To provide a distinct lens on the review, Gladwell invokes the thoughts of a fifty-year-old essay about the psyche of American politics written in 1964. The essay is called, “The Paranoid Style of American Politics” and is written by the historian Richard Hofstadter. Hofstadter’s big argument in this essay is that American politics is riven by an angry paranoia (think about Senator McCarthy and his gang) that has two distinctive aspects. Firstly, an overriding focus on the individual ‘enemy’, which never considers the broader context or system. Hofstadter beautifully sums up this thought by describing the object of such paranoia as “clearly delineated; a perfect model of malice, a kind of amoral superman – sinister, ubiquitous powerful…” Hofstadter’s second observation is that the enemy of the politically paranoid always seems in some dark way to be yang to their yin, a mirror image of the crusader’s own psyche; or, in Hofstadter’s words: “a projection of the self; both the ideal and the unacceptable aspects of the self are attributed to him”.
However cleverly Gladwell has used the Hofstadter and ‘The Dark Arts’ as conceptual tools to critique US anti-drug policy, it’s really Hofstadter’s insight about the excessive focus on the individual that is at the centre of this piece. The truth is that the politically paranoid think and act as all of us do in at least one respect. When we’re considering failure or success, our focus is mainly on the individual and seldom on the broader context. We hardly ever give real consideration to the wider issues. Psychologists even have a name for this form of mental laziness: it’s called the Fundamental Attribution Error and it’s one of the most pervasive findings in social psychology. So it would seem that the paranoid are not alone in their prejudices.
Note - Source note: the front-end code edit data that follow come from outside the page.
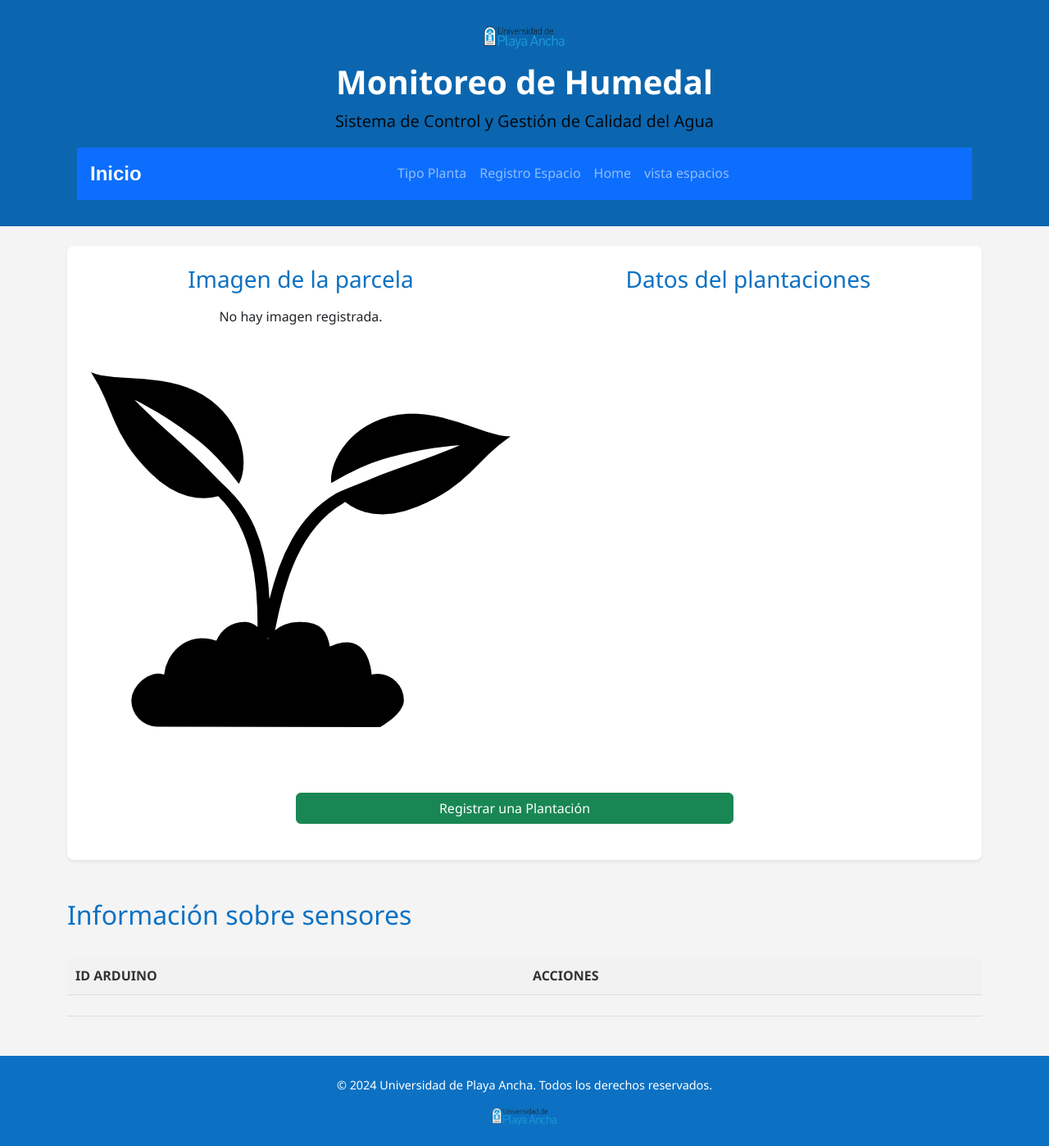
After one commit to Marko24K/Sistema-Monitoreo-, a Django app: page /vista_plantacion/ in a window 1280 px wide. The commit adds this page. Shown: the whole page at 82% size. Run offline with Django 5.2, Linux system fonts and the light colour scheme.

Commit message:
24-01-2025-C

```diff
--- a/Datos/Templates/vistas_datos/sub_vistatemplate_.html
+++ b/Datos/Templates/vistas_datos/sub_vista_template.html
@@ -36,7 +36,7 @@
 
                 <div class="col col-6" data-label="Acciones">
                     <!--
-                    <button class="btn btn-primary" data-form-type="planta">
+
                     -->
                     <button class=" " data-form-type=" ">
                         <i class="fas fa-edit"></i> Editar
--- /dev/null
+++ b/Datos/Templates/vistas_datos/vista_plantacion.html
@@ -0,0 +1,77 @@
+<!DOCTYPE html>
+<html lang="en">
+    {% load static %}
+<head>
+    <meta charset="UTF-8">
+    <title>Registrar Plantas</title>
+    <meta name="viewport" content="width=device-width, initial-scale=1.0">
+    <link rel="icon" type="image/png" href="{% static 'img/icon.png' %}">
+    <link href="https://cdn.jsdelivr.net/npm/bootstrap@5.3.0/dist/css/bootstrap.min.css" rel="stylesheet">
+    <link rel="stylesheet" href="https://cdnjs.cloudflare.com/ajax/libs/font-awesome/6.4.0/css/all.min.css">
+    <link href="https://cdn.jsdelivr.net/npm/bootstrap-icons/font/bootstrap-icons.css" rel="stylesheet">
+
+    <link rel="stylesheet" href="{% static 'css/styles.css' %}">
+    <link rel="stylesheet" href="{% static 'css/estilo_tabla.css' %}">
+
+    <script src="{% static 'js/vista_imagen.js'%}"></script>
+</head>
+<body>
+  {% include 'header.html' %}
+  <main class="container my-4">
+    {% block content %}
+    <!--muestra de datos-->
+    <section class="mb-5">
+      <div class="card shadow-sm p-4">
+        {% csrf_token %}
+        <div class="row" style="text-align: center">
+          <div class="col-6">
+            <div class="p-6">
+              <h3>Imagen de la parcela</h3>
+              <div class="contenedor-imagen mx-auto" id="imagen-contenedor">
+                {% if dato.imagen_espacio %}
+                    <img id="imagen-actual" src="" alt="Imagen del espacio" class="img-fluid">
+                {% else %}
+                    <p>No hay imagen registrada.</p>
+                    <img id="imagen-actual" src="/static/img/img_planta.png" alt="Imagen predeterminada" class="img-fluid">
+                {% endif %}
+              </div>
+            </div>
+          </div>
+
+          <div class="col-6">
+            <!-- Columna para el resto del formulario -->
+            <h3>Datos del plantaciones</h3>
+          </div>
+
+          <div class="row justify-content-md-center" style="margin-top: 20px;">
+            <a class="btn btn-success col-6" style="margin:20px" href="{% url 'registro_planta' %}" class="btn btn-info">Registrar una Plantación</a>
+          </div>
+        </div>
+      </div>
+    </section>
+
+    <section class="mb-5">
+      <h2>Información sobre sensores</h2>
+      <ul class="responsive-table">
+        <li class="table-header">
+          <div class="col col-1">ID arduino</div>
+          <div class="col col-4">Acciones</div>
+        </li>
+
+
+        <li class="table-row">
+            <div class="col col-1" data-label="ID"></div>
+            <div class="col col-4" data-label="Acciones"></div>
+        </li>
+      </ul>
+    </section>
+      <!-- Modal y overlay No borrar-->
+      <div class="overlay" id="overlay" aria-hidden="true"></div>
+      <div id="modalContainer" aria-hidden="true"></div>
+    {% endblock %}
+  </main>
+
+  {% include 'footer.html' %}
+  <script src="https://cdn.jsdelivr.net/npm/bootstrap@5.3.0-alpha3/dist/js/bootstrap.bundle.min.js"></script>
+</body>
+</html>
--- a/Datos/views.py
+++ b/Datos/views.py
@@ -19,6 +19,9 @@ from .serializer import RegistroSensorSerializer
 def home2(request):
     return render(request, 'home2.html')
 #--------------------Espacio -----------------------------
+def vista_plantacion(request):
+    return render(request, 'vistas_datos/vista_plantacion.html')
+
 def vista_sensores(request):
     return render(request, 'vistas_datos/vista_sensores.html')
 
--- a/Sistema/urls.py
+++ b/Sistema/urls.py
@@ -29,6 +29,7 @@ urlpatterns = [
     path('tipo_planta/', views.tipo_planta, name='tipo_planta'),
 
     #vistas
+    path('vista_plantacion/', views.vista_plantacion, name='vista_plantacion'),
     path('vista_sensores/', views.vista_sensores, name='vista_sensores'),
     path('vista_espacios/', views.vista_espacios, name='vista_espacios'),
     path('detalle_espacio/<int:id_espacio>/', views.detalle_espacio, name='detalle_espacio'),
```
Also changed, not shown: Datos/Templates/vistas_datos/vista_espacio.html (+10 -4 lines), media/imagenes_tipo_plantas/logoupla.png (added).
One of the explanations of our individual-ism is that it’s a cognitive short cut, enabling us to make swifter decisions about people and causation without a long-winded, time-consuming analysis of the wider world. The world’s perception of Jeff Skilling, the now incarcerated, ex-CEO of Enron, is typical of this judgemental process. At the beginning of 2001, he was lauded in one business magazine as one of the most entrepreneurial CEO’s in the world, but, only a few months later, Enron collapsed and Skilling’s reputation had moved from ‘hero to zero’. Yet the lead attorney working for Enron’s shareholders declared that the Enron disaster was not about one man’s single-minded crookedness, but the result of ‘synergistic corruption’. He stands apart as a person who sidestepped the simplistic views of the Fundamental Attribution Error, adopting a system wide view. More recently, amidst the celebration and the rubble of the UK election this year, there is a discernible trend amidst all parties to attribute the glory or the gore to specific individuals rather than to engage in a more thoughtful debate about the inscrutable machinations of the broader political system.
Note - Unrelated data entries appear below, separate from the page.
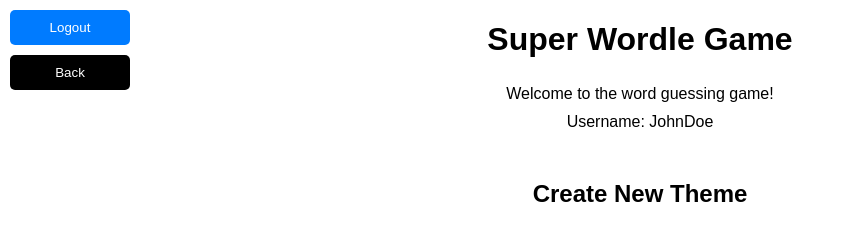
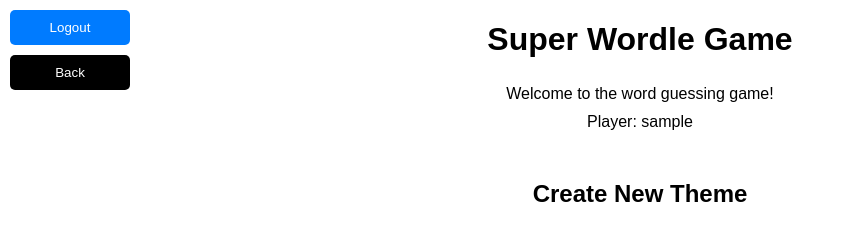
Before and after one commit to danielg5/cits5505GroupProject, a Flask app: page /create in a window 1280 px wide. Shown: the top 229 px of the page, without its empty margins (0-845 px from the left). Run offline with Flask 3, Linux system fonts and the light colour scheme; the visitor is signed in with stand-in values (Sample User, id 1).

Commit message:
Update the username display in create.html

```diff
--- a/app/routes.py
+++ b/app/routes.py
@@ -167,7 +167,7 @@ def create():
         flash('Theme created successfully!', 'success')
         return redirect(url_for('search'))  # Adjust to your valid endpoint for redirect
     # Pass the username from current_user if available in your user model
-    return render_template('create.html', form=form, username=current_user.username if current_user else 'Guest')
+    return render_template('create.html', form=form, logged_in_username=current_user.username if current_user else 'Guest')
 
 @flaskApp.route('/random')
 #@login_required
--- a/app/templates/create.html
+++ b/app/templates/create.html
@@ -44,7 +44,7 @@
         <div class="container2">
             <h1>Super Wordle Game</h1>
             <div class="welcome-text">Welcome to the word guessing game!</div>
-            <div class="username">Username: JohnDoe</div>
+            <div class="username">Player: {{ logged_in_username }}</div>
         </div>
     </div>
     <div class="create-theme-container">
```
There is another side to this perceptual bias that we had never considered before reading Gladwell’s review; a darker aspect more troubling than precipitously apportioning superpower, moral bankruptcy or just poor presentational skills to another human being. Those judgements are often, as Hofstadter describes, ‘projections’ of our own characters – the elements we love or the bits we loathe. So when we attribute some incredible success to pure individual effort, it’s almost as if we say to ourselves ‘I can do that’. Conversely, when we witness some form of failing, our inner voice seems to say, ‘I would never do that….’. The Fundamental Attribution Error doesn’t just skew our view about other people; it can create a lopsided notion about our own personality and capability…
So where does all this leave us? It seems to us that when judging leaders, we need to think harder, more broadly – not just about our evidence, not only about the wider system beyond the individual – but, even more importantly, about what our judgements tell us about ourselves.
Perhaps in that process of self-reflection is the real source of leadership.